▶ **WHAT YOU SHOULD DO**
Find the word "README" in the data below and copy each line that holds it.

(Edit tracking data)

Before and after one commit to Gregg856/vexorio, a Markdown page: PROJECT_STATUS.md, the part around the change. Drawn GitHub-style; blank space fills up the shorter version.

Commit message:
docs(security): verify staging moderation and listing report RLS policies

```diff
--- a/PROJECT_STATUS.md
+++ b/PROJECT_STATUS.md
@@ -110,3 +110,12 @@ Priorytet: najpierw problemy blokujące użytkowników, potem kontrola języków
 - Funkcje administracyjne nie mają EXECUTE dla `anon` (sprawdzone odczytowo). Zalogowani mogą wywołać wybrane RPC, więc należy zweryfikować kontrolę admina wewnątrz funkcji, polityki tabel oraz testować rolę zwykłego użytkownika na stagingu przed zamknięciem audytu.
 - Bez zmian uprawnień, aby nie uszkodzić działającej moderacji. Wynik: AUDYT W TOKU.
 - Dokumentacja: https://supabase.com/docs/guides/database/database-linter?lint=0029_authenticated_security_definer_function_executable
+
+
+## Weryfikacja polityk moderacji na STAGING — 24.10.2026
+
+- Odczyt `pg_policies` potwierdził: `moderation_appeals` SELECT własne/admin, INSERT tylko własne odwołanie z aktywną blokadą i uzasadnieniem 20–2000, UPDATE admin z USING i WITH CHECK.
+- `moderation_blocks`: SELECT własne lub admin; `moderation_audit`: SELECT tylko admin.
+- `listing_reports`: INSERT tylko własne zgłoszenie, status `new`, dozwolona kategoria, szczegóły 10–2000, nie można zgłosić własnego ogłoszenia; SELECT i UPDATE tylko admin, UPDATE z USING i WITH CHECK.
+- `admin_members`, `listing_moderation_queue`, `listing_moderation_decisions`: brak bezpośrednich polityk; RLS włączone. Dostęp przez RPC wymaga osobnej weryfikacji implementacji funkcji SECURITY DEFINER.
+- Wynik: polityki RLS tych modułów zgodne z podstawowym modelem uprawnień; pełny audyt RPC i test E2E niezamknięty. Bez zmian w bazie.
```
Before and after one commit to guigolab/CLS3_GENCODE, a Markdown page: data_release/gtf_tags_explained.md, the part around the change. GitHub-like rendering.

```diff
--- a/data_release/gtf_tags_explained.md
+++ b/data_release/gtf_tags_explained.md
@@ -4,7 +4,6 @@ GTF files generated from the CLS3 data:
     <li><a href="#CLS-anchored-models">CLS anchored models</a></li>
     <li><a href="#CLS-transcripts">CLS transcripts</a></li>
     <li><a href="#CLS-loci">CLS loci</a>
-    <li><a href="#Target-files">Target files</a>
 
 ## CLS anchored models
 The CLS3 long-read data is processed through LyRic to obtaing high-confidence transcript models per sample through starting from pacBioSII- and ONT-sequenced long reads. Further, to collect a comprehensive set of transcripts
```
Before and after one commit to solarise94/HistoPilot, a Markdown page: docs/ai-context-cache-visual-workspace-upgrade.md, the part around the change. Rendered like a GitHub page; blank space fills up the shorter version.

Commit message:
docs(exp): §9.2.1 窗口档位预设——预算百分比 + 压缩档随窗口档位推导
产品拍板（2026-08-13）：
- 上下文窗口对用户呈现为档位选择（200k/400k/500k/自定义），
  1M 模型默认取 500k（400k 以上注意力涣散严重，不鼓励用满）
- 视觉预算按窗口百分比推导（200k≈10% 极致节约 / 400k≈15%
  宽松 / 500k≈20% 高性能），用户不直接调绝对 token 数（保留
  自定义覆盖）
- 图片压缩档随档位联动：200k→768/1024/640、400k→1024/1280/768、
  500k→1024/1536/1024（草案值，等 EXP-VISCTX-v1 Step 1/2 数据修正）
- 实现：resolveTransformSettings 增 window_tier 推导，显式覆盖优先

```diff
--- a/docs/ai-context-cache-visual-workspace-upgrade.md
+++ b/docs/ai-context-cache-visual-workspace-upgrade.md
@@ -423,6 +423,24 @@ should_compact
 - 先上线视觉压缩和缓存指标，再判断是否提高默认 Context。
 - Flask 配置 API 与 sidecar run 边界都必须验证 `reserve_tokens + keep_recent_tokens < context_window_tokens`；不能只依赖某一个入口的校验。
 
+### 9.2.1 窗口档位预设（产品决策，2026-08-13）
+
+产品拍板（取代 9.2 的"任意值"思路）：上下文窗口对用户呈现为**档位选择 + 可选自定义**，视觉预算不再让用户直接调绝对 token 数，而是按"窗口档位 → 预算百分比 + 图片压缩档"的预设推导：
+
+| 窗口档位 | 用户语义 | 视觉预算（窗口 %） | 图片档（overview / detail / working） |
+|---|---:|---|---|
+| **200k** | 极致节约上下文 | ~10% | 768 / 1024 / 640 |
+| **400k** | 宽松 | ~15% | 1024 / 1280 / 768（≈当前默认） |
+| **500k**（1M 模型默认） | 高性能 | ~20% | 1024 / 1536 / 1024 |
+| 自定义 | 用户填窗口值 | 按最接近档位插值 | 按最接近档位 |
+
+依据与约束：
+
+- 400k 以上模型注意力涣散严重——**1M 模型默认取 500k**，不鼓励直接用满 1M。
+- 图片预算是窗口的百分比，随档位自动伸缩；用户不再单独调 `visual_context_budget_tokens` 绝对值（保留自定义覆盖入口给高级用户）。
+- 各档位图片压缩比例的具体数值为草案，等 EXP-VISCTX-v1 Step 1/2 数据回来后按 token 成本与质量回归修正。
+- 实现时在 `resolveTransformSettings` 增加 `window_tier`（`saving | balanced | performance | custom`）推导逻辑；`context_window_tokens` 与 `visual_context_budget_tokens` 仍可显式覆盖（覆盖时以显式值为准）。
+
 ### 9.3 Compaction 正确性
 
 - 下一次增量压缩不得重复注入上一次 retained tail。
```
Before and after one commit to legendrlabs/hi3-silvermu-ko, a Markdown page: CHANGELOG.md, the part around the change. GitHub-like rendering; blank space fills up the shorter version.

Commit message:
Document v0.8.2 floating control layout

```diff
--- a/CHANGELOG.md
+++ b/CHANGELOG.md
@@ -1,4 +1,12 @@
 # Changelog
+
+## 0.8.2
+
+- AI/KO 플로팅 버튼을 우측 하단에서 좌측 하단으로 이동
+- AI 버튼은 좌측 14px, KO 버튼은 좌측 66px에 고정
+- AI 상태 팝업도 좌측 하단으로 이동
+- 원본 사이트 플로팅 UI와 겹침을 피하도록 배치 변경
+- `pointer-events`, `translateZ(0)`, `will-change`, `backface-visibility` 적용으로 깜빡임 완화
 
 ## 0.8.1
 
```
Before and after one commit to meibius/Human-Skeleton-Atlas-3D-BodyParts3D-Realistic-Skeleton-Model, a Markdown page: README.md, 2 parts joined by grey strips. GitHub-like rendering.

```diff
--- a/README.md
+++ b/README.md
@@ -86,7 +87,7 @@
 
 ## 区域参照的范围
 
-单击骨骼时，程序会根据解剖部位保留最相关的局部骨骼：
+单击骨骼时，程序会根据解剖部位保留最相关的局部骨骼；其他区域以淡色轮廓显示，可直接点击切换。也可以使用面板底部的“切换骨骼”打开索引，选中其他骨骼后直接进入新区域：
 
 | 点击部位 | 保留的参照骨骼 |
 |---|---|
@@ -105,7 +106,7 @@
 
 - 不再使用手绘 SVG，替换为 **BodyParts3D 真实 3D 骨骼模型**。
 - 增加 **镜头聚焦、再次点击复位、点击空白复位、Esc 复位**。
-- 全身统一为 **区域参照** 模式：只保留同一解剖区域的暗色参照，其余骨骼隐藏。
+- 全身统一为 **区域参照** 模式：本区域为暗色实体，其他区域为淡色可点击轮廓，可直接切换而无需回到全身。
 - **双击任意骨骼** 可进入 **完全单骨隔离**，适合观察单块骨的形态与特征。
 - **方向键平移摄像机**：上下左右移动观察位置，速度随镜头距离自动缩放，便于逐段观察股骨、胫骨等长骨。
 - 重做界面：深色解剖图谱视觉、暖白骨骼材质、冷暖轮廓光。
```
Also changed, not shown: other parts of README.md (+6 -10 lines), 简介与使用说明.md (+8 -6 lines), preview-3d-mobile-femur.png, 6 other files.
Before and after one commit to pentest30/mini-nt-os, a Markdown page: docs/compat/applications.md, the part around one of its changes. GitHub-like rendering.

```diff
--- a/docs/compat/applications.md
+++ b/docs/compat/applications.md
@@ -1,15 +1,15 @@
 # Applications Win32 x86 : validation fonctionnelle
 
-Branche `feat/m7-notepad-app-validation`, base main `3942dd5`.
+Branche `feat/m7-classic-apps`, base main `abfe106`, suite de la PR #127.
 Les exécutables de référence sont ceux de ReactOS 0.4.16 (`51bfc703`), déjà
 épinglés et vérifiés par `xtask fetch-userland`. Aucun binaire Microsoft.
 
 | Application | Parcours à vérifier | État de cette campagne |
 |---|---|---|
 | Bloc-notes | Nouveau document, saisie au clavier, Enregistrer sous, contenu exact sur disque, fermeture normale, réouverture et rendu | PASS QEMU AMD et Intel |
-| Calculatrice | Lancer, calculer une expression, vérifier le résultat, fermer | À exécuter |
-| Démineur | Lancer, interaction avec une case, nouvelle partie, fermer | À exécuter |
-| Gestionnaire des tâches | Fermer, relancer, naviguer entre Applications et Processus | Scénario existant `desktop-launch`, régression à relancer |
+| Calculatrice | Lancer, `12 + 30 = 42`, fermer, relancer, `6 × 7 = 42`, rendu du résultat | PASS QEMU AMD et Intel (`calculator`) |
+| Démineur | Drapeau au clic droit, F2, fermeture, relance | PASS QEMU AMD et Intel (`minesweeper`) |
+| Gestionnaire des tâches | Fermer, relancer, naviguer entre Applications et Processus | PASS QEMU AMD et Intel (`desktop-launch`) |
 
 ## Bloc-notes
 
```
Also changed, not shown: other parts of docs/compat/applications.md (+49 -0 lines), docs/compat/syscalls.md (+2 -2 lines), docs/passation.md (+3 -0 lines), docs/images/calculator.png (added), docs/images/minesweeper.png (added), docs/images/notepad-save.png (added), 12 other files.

▶ **TASK OUTPUT**
Before and after one commit to meibius/Human-Skeleton-Atlas-3D-BodyParts3D-Realistic-Skeleton-Model, a Markdown page: README.md, 2 parts joined by grey strips. GitHub-like rendering.
--- a/README.md
+++ b/README.md
Also changed, not shown: other parts of README.md (+6 -10 lines), 简介与使用说明.md (+8 -6 lines), preview-3d-mobile-femur.png, 6 other files.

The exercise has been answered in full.